Like many, you’ve probably dreamed about having a garden in your backyard. After all, it is a fantastic thing to step outside and garden whenever you want.
However, what if you don’t have a yard, but you do have some extra space, were given plants to transplant, and can get your hands on some used gardening containers? What should you know?
Some Tallahassee residents will often call asking for alternative ways they can garden, due to the lack of gardening space. That’s when we might recommend container gardening. Container gardening is fantastic.
All you need is a terracotta pot, summer bedding, and some green-fingered expertise and wah-lah, you just created your very own mini garden-scape.

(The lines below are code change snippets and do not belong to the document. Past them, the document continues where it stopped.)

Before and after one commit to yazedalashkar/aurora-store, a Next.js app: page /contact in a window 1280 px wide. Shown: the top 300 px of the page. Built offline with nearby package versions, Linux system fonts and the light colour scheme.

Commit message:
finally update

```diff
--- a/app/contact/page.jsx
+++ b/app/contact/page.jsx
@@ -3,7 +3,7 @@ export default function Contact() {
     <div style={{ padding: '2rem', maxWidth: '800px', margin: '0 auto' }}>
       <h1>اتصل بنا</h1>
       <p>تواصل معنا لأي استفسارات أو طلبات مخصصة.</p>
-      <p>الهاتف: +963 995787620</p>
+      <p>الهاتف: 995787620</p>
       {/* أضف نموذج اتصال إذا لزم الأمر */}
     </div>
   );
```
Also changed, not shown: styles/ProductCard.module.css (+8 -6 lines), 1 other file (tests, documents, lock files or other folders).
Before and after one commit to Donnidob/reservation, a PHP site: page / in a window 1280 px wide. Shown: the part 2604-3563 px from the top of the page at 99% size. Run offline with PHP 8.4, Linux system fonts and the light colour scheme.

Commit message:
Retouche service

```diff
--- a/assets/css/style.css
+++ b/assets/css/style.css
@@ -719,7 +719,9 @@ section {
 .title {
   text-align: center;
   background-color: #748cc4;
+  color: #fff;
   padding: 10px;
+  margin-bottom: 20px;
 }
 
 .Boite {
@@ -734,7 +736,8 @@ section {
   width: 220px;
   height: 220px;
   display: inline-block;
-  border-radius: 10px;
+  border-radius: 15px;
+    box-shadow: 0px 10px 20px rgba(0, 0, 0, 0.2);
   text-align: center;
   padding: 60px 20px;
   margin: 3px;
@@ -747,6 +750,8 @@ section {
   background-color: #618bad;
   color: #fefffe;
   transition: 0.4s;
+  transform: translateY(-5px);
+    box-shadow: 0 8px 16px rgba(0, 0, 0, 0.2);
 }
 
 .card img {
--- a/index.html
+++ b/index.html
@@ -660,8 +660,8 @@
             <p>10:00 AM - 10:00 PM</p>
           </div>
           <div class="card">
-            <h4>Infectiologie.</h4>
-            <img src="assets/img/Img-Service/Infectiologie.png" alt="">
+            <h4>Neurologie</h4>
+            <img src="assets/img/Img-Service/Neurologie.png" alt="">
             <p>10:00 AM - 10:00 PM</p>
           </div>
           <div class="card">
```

At Dickerson Landscaping and Lawn Care, we specialize in complete landscaping and lawn care grooming across Leon County, but in this article, we’ll cover the three steps that every person needs to take before using any type of used garden container.
Your Used Gardening Container Inspection Checklist
1. Always thoroughly clean used containers
To help you create thriving container plantings inspect all used containers. When you find or are given a used container or terracotta pot, you must remove any signs of compost from the previous growing season. The reason for this washing step is to eliminate any possibility there are last year’s compost particles hiding diseases, mold spores, and pests.
To make sure you have a clean habitat for container growing, use a garden hose and wash off any old compost coverings. Next, submerge the used pot into the water with a garden disinfectant mixture.
As the pot is disinfecting, with a scrubbing brush, scrub every area of the container to remove any compost residue. Finally, thoroughly rinse the planter, inside and out, under running water, and then leave the pot to dry.
2. Always inspect the used garden container’s drainage
It’s easy to overlook this crucial step and assume the used pot has good drainage. However, that’s not always the case. Inspect your used container to guarantee there are enough drainage holes. If the planter has no drainage holes, or too few your plants will suffer from oxygen starvation.
To prevent any drainage holes getting blocked from compost, you can place a layer of broken terracotta pot pieces over the drainage holes. That does two things; it allows the water to drain freely and trims back on using too much potting compost.
3. Check that you have plenty of water space
Fill your terracotta container with standard peat or loam-based compost and then firm it lightly. Do not overfill your planter with the compost. You will need the necessary water space. When you fill the pot with compost, give yourself a 1-inch gap from the lip of the container down to the top of the peat. That gives you your watering space. Now you’re ready for replanting.
Here are three vital replanting points to keep in mind:
Several hours before you replant, plunge the existing plants in a container of water and thoroughly soak them. That water-absorbing step prevents plant shock and helps integrate the plant into its new compost container.
When replanting start in the center of the container. The hole you dig needs to be big enough for the rootball of the central plant. Examples of useful hardiness zone 8 central plants are the Phormium or Cordyline.
Wooden and unglazed terracotta planters do need more water because of their porous and absorbent nature. You can apply a mulch of mini-chip bark or gravel to the surface of the compost, as well as being decorative. That will reduce the loss of the container water through evaporation.
We know there’s a lot here to take in, but if you take it one step at a time, you’ll be ready to enjoy your mini garden-scape in no time! If you don’t skip any of these steps, it will save time and money.
At Dickerson Landscaping and Lawn Care, we specialize in complete landscaping and lawn care grooming. If you’re shopping around for landscaping or lawn care services, check out ours today.
If you found the 3 Things to Consider Before Gardening With Used Containers helpful, then check out our other article “8 First Time Fun and Kid-Friendly Gardening Tips.”